# What the task asks
Look over the listing below and work out how many lines have the word "userType". Write only that number.

Top of Exercise material

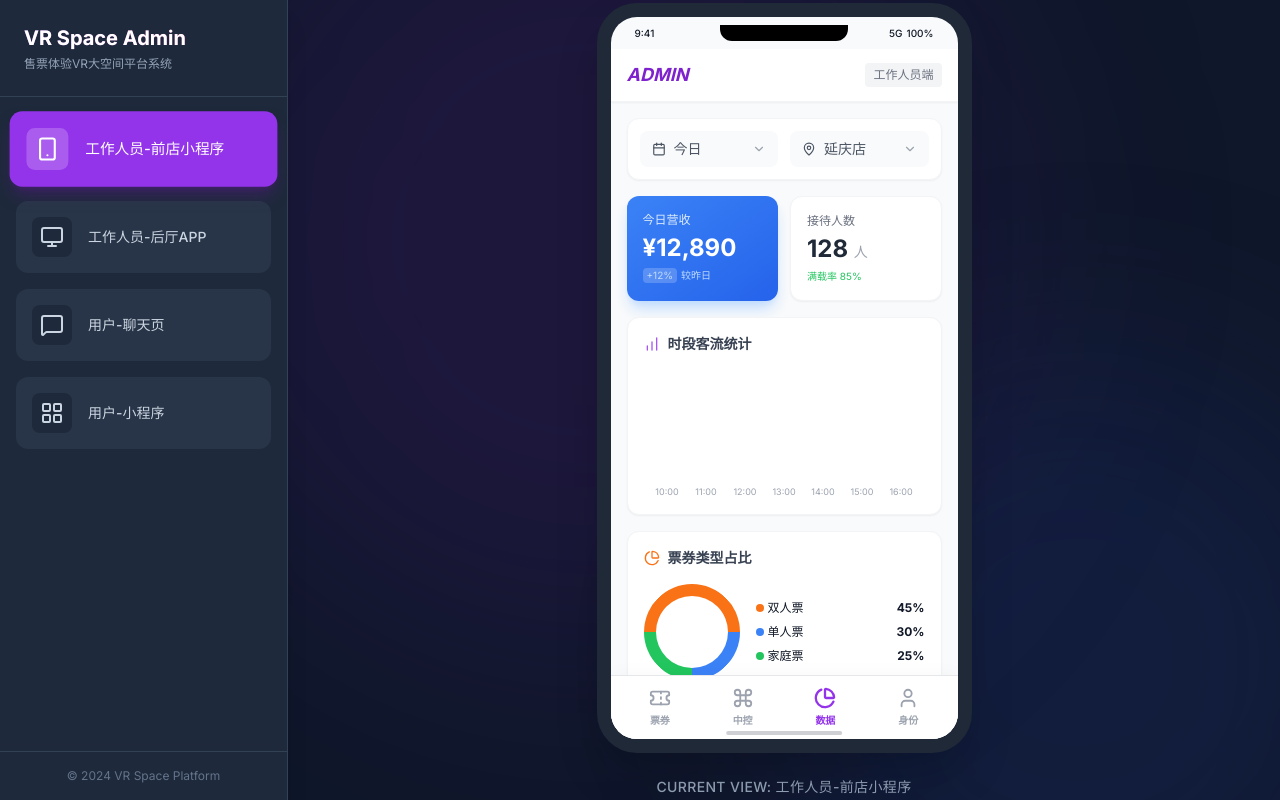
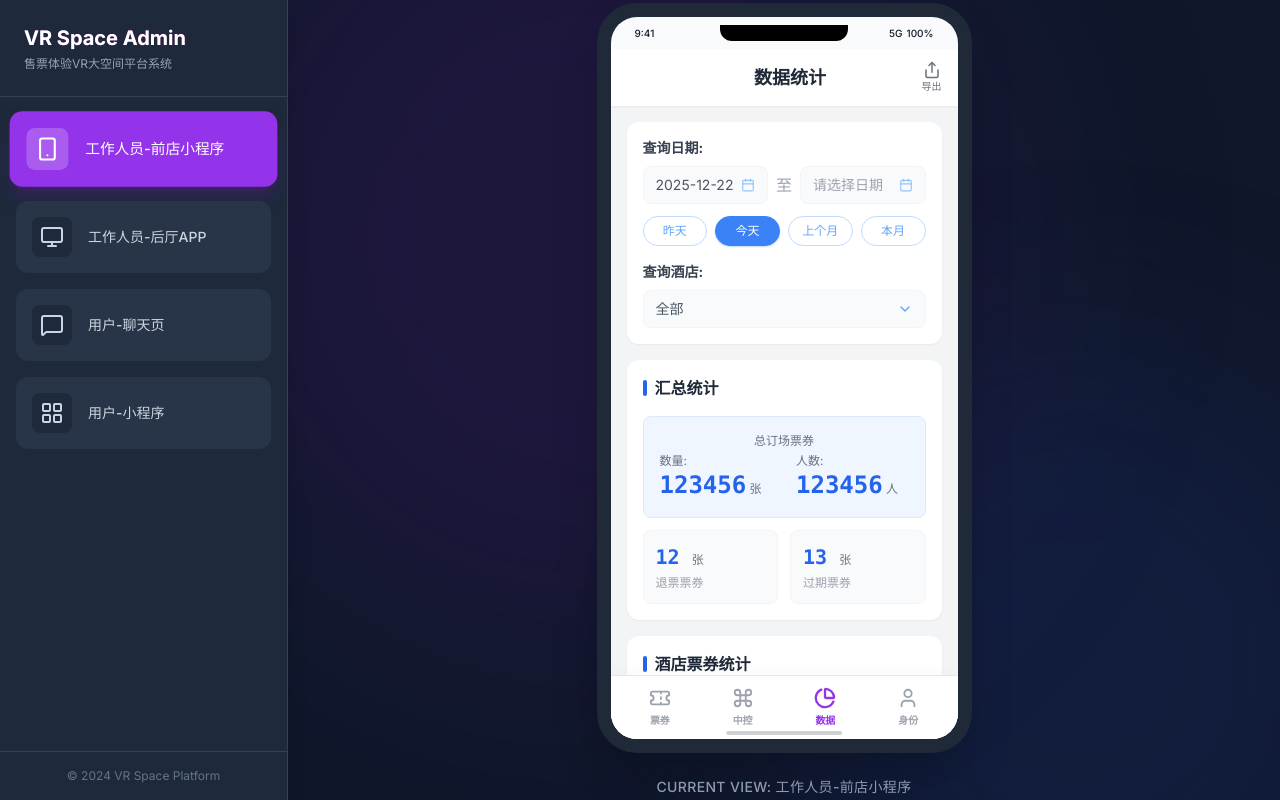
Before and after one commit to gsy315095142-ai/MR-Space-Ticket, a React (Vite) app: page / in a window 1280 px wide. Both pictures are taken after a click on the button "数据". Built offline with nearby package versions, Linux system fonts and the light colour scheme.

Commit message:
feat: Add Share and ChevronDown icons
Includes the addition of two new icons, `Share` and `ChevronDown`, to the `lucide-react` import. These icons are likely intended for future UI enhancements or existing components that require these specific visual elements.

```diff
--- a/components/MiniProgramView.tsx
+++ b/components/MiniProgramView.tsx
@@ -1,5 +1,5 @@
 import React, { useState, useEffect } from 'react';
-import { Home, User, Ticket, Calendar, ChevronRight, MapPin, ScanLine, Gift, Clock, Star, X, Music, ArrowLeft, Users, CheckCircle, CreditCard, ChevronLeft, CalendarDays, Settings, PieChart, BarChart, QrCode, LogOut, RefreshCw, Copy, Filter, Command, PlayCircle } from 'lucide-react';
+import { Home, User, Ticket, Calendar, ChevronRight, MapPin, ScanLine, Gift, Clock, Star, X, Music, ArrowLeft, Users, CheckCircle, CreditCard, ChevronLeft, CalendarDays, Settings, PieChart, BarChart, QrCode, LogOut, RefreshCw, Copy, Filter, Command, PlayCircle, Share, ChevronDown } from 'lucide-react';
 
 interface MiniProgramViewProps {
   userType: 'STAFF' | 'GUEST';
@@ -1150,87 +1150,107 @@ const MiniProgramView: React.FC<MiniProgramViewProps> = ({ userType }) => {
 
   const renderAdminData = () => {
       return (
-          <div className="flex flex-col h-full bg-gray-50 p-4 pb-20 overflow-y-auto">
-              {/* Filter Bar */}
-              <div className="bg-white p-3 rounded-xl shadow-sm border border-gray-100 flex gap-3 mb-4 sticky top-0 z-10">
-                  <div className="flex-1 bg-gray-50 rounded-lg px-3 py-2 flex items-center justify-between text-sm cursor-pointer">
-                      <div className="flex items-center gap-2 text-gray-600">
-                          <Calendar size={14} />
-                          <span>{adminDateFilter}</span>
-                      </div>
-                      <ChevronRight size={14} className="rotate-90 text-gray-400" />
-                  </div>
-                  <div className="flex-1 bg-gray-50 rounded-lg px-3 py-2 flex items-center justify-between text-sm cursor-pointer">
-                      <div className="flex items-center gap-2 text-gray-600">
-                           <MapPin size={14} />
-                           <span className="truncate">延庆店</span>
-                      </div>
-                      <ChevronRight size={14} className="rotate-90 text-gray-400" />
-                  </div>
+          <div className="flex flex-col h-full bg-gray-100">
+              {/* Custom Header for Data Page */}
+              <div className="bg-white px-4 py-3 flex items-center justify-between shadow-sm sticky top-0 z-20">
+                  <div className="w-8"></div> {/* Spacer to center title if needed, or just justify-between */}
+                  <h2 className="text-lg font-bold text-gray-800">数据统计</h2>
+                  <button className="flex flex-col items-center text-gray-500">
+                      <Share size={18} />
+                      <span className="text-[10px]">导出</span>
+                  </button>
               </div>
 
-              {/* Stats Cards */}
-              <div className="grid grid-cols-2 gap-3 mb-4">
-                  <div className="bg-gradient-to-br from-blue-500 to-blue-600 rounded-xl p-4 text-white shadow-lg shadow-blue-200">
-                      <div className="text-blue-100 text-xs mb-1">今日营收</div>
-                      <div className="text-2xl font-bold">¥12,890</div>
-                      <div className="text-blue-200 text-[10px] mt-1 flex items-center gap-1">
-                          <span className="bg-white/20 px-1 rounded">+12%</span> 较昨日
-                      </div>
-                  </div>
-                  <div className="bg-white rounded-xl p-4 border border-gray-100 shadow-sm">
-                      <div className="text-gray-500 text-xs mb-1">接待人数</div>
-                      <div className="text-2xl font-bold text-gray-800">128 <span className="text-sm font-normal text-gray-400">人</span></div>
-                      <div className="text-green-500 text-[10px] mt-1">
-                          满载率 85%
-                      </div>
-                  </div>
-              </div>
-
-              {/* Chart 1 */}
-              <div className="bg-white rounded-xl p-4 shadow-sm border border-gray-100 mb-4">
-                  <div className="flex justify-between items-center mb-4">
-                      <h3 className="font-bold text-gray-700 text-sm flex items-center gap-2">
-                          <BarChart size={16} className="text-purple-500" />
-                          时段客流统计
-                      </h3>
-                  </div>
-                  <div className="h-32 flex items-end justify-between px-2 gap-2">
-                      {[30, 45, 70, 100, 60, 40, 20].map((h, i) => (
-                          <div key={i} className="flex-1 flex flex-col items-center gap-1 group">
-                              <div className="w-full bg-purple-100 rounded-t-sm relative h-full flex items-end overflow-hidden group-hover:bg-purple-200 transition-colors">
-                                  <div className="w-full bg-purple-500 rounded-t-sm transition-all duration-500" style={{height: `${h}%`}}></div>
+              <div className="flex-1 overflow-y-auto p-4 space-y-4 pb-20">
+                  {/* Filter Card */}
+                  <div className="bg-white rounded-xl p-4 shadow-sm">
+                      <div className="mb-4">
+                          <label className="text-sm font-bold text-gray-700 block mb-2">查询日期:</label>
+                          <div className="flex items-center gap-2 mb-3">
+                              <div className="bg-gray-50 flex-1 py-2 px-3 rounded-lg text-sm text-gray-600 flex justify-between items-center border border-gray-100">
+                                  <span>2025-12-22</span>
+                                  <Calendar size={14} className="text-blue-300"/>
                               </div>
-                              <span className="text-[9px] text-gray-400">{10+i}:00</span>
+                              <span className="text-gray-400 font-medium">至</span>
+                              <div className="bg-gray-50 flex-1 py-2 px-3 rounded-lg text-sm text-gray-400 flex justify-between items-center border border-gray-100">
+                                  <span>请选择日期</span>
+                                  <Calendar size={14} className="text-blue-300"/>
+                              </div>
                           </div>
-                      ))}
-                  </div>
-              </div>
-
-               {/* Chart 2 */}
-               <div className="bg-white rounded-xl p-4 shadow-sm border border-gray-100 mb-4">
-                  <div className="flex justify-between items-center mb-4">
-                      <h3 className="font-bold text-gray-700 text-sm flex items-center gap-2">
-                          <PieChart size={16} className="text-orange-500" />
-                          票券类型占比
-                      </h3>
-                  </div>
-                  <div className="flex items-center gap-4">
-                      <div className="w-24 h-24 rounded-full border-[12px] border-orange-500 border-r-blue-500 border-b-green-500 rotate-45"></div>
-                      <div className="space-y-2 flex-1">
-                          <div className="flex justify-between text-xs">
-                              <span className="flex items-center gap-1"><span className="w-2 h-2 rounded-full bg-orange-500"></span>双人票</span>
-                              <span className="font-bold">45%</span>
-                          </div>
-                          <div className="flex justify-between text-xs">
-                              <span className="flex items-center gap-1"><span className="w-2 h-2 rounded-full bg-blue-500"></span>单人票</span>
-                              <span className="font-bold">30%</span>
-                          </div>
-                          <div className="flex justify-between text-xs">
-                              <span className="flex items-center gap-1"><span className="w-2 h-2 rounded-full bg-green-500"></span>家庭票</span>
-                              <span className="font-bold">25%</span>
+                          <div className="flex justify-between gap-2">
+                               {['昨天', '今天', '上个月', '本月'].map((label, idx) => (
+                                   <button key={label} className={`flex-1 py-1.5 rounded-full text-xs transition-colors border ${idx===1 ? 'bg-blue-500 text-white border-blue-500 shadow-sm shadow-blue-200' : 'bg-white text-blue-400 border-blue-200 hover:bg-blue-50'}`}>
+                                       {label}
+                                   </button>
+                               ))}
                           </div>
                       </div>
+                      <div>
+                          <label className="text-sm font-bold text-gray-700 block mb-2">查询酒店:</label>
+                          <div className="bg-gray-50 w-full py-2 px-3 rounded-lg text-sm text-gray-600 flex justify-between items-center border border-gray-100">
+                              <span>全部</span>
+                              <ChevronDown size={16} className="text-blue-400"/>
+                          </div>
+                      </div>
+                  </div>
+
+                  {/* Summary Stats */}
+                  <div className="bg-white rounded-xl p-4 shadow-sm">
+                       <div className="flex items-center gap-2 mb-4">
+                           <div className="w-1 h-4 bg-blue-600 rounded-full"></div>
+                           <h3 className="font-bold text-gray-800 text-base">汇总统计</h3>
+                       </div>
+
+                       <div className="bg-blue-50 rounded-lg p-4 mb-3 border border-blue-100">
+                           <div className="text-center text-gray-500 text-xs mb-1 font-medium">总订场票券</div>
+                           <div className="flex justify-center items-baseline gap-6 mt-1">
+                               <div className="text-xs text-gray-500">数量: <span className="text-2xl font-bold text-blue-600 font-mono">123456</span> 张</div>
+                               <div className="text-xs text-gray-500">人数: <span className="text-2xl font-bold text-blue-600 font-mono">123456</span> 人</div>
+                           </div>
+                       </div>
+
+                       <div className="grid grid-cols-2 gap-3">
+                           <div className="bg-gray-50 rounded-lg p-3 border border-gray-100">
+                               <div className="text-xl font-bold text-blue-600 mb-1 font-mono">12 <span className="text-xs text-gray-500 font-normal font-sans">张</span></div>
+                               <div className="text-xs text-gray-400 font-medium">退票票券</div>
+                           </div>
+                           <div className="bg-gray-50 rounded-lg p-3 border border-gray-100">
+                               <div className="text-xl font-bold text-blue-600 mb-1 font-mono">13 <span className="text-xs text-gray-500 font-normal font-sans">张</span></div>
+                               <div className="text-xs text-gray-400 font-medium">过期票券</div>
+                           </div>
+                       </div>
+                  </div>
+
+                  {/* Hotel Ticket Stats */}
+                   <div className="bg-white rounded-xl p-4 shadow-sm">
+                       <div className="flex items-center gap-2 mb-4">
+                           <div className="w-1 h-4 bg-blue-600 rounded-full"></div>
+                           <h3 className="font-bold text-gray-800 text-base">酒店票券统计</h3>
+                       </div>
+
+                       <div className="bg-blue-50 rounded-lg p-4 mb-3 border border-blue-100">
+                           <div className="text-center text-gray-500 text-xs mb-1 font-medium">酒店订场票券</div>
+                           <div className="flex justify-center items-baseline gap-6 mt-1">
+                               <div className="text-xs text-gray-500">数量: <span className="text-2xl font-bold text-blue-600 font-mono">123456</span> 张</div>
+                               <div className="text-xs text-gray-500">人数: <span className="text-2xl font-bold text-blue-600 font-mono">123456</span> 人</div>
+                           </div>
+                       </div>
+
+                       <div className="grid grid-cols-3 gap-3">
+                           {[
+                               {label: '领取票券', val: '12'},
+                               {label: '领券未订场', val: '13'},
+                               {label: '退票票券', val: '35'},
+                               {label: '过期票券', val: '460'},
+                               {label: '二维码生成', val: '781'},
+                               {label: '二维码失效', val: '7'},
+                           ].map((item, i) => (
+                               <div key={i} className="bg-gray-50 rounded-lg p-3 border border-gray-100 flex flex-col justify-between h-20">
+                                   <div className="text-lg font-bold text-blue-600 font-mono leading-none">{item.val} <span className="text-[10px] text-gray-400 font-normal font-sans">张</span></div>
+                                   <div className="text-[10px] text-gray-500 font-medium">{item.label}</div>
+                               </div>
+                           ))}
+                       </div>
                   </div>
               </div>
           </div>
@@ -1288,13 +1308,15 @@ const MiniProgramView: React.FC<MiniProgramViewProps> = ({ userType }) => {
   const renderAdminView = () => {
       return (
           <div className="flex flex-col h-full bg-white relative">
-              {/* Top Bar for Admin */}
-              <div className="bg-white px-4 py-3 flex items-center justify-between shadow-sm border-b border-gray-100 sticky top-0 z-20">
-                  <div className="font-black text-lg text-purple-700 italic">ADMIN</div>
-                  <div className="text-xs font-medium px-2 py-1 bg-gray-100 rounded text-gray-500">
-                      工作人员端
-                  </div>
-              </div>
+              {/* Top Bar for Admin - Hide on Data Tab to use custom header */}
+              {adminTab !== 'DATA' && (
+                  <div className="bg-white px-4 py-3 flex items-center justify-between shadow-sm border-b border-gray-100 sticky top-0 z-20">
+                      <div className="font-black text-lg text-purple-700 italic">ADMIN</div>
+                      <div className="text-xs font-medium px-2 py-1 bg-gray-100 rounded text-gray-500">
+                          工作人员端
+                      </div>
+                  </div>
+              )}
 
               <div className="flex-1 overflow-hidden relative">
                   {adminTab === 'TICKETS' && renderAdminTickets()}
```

Bottom of Exercise material

# Solution to the problem
3